Mitral valve prolapse may have a better prognosis than degenerative mitral valve disease. If a murmur is thought to be due to prolapse, and preferably this assumption is backed up by echocardiographic evidence, a better prognosis for future athletic use is usually warranted.
Tricuspid regurgitation (TR) is a common finding in fit National Hunt racehorses, when it is seldom the cause of poor athletic performance. It may also be relatively common in other large fit horses. However, in some horses TR may affect performance and, in extreme cases, may even result in congestive heart failure.
When TR is detected at a pre-purchase examination it should be recorded on the examination form. In large, fit horses, if there is no suggestion of limited peror other problems, it is probably acceptable to state that localised murmurs of TR are unlikely to be associated with sufficient regurgitation to prevent the animal's use for athletic activity. Judgement should be circumspect in other types of animal. The best method of estimating the significance of the finding is to perform an echocardiographic examination. Echocardiography is recommended if TR is detected in animals which are seldom affected such as horses under the age of 4, pleasure horses and ponies and, ideally, for accurate evaluation in racehorses.

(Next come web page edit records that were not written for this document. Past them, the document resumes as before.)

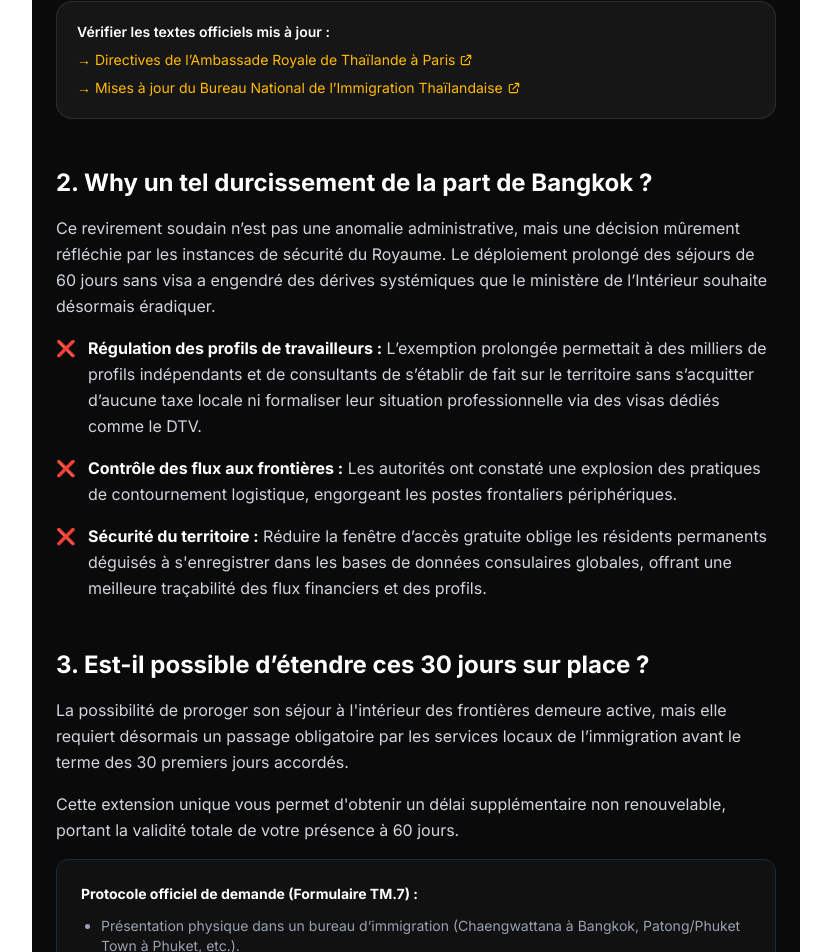
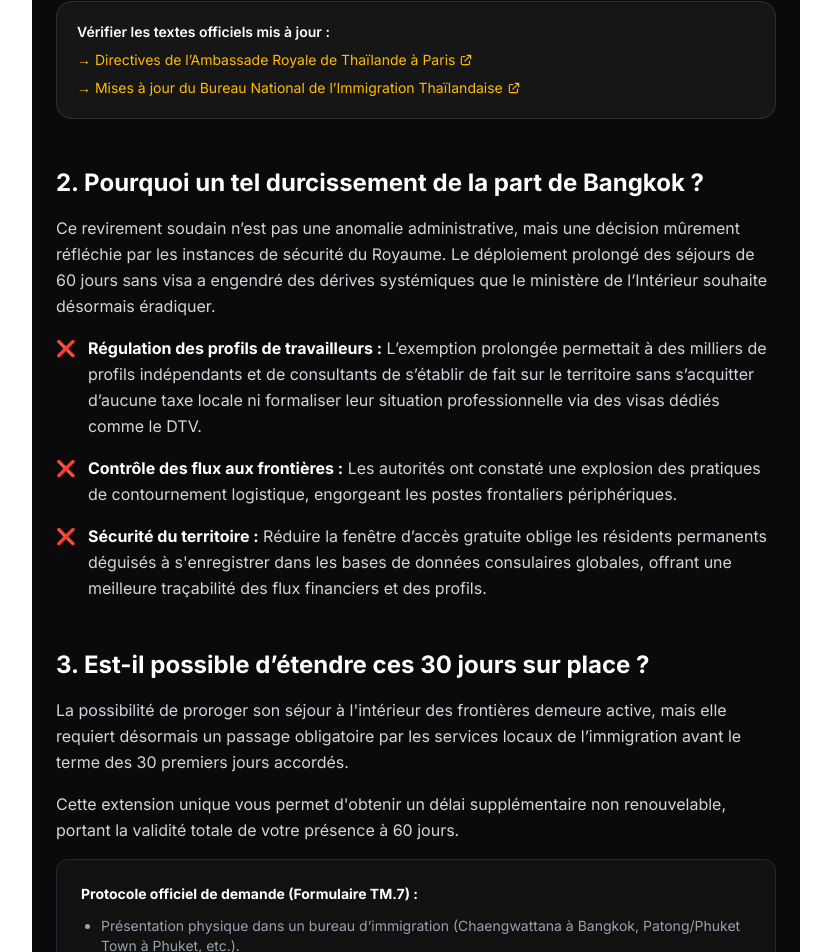
Before and after one commit to emaem-code/dtv-thailande, a Next.js app: page /blog/fin-exemption-visa-60-jours in a window 1280 px wide. Shown: the part 1420-2372 px from the top of the page, without its empty margins (224-1055 px from the left). Built offline with nearby package versions, Linux system fonts and the light colour scheme.

Commit message:
Mise à jour d'un seul mot dans l'article

```diff
--- a/app/blog/fin-exemption-visa-60-jours/page.tsx
+++ b/app/blog/fin-exemption-visa-60-jours/page.tsx
@@ -162,7 +162,7 @@ export default function ArticleFinExemption() {
       {/* ── SECTION 2 ── */}
       <section className="mb-12" id="raisons-durcissement">
         <h2 className="text-2xl font-bold text-white mb-4 scroll-mt-24">
-          2. Why un tel durcissement de la part de Bangkok ?
+          2. Pourquoi un tel durcissement de la part de Bangkok ?
         </h2>
         <p className="mb-4">
           Ce revirement soudain n’est pas une anomalie administrative, mais une décision mûrement réfléchie par les instances de sécurité du Royaume. Le déploiement prolongé des séjours de 60 jours sans visa a engendré des dérives systémiques que le ministère de l’Intérieur souhaite désormais éradiquer.
```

Aortic regurgitation (AR) is a common finding in the older horse, although it may be found in animals as young as 4 years of age, or even in association with congenital heart disease. The intensity of a murmur of AR is a very poor guide to its significance. However, the resting heart rate and arterial pulse quality are useful guides in advanced disease. The best method of estimating the sigof AR is to perform an echocardiographic examination. Unless there are signs of volume overload, the animal may be suitable for athletic use (see section 6.5.3). Since loud heart murmurs are an obvious cause for concern, an echocardiographic evaluation is often of benefit for the vendor and prospective purchaser. Without this examination, perfectly useful horses will be turned down at pre-purchase examinations. The guidelines for monitoring the proof AR are the same as for MR. If AR is associated with MR, or significant pathological arrhythmias are present, purchase should not usually be recommended.
Animals with complex congenital heart disease are unsuitable for riding or breeding. However, animals with small ventricular septal defects (VSDs) may perform normally and may be suitable for sale for all but the most arduous activities. Unless signs of heart failure are present, the severity of a VSD is difto judge from clinical examination alone; they are nearly always associated with a murmur of grade 5 or 6/6 irrespective of the size of the defect (see section 5.5.3). The best method of estimating the significance of a VSD is to perform an echocardiographic examination. Two-dimensional echocardiography and Doppler echocardiography are very useful for assessing severity and guiding prognostication. Prospective purchasers of animals with a VSD should be informed that these animals are not suitable for breeding and that congenital lesions are often excluded from the conditions of insurance policies.
A guiding rule is that on the few occasions when a murmur is detected but a specific diagnosis cannot be made from accurate auscultation, a specialist opishould be sought if the prospective purchasers wish to proceed. If the regurgitant murmur is relatively quiet it may not be relevant at the time of examination, but it may be important at some point in the future. If a murmur is relatively loud and the client is still interested in purchase, then an echocardioexamination is worthwhile in order to quantify the degree of volume overload if any, and to give as accurate a prognosis as possible.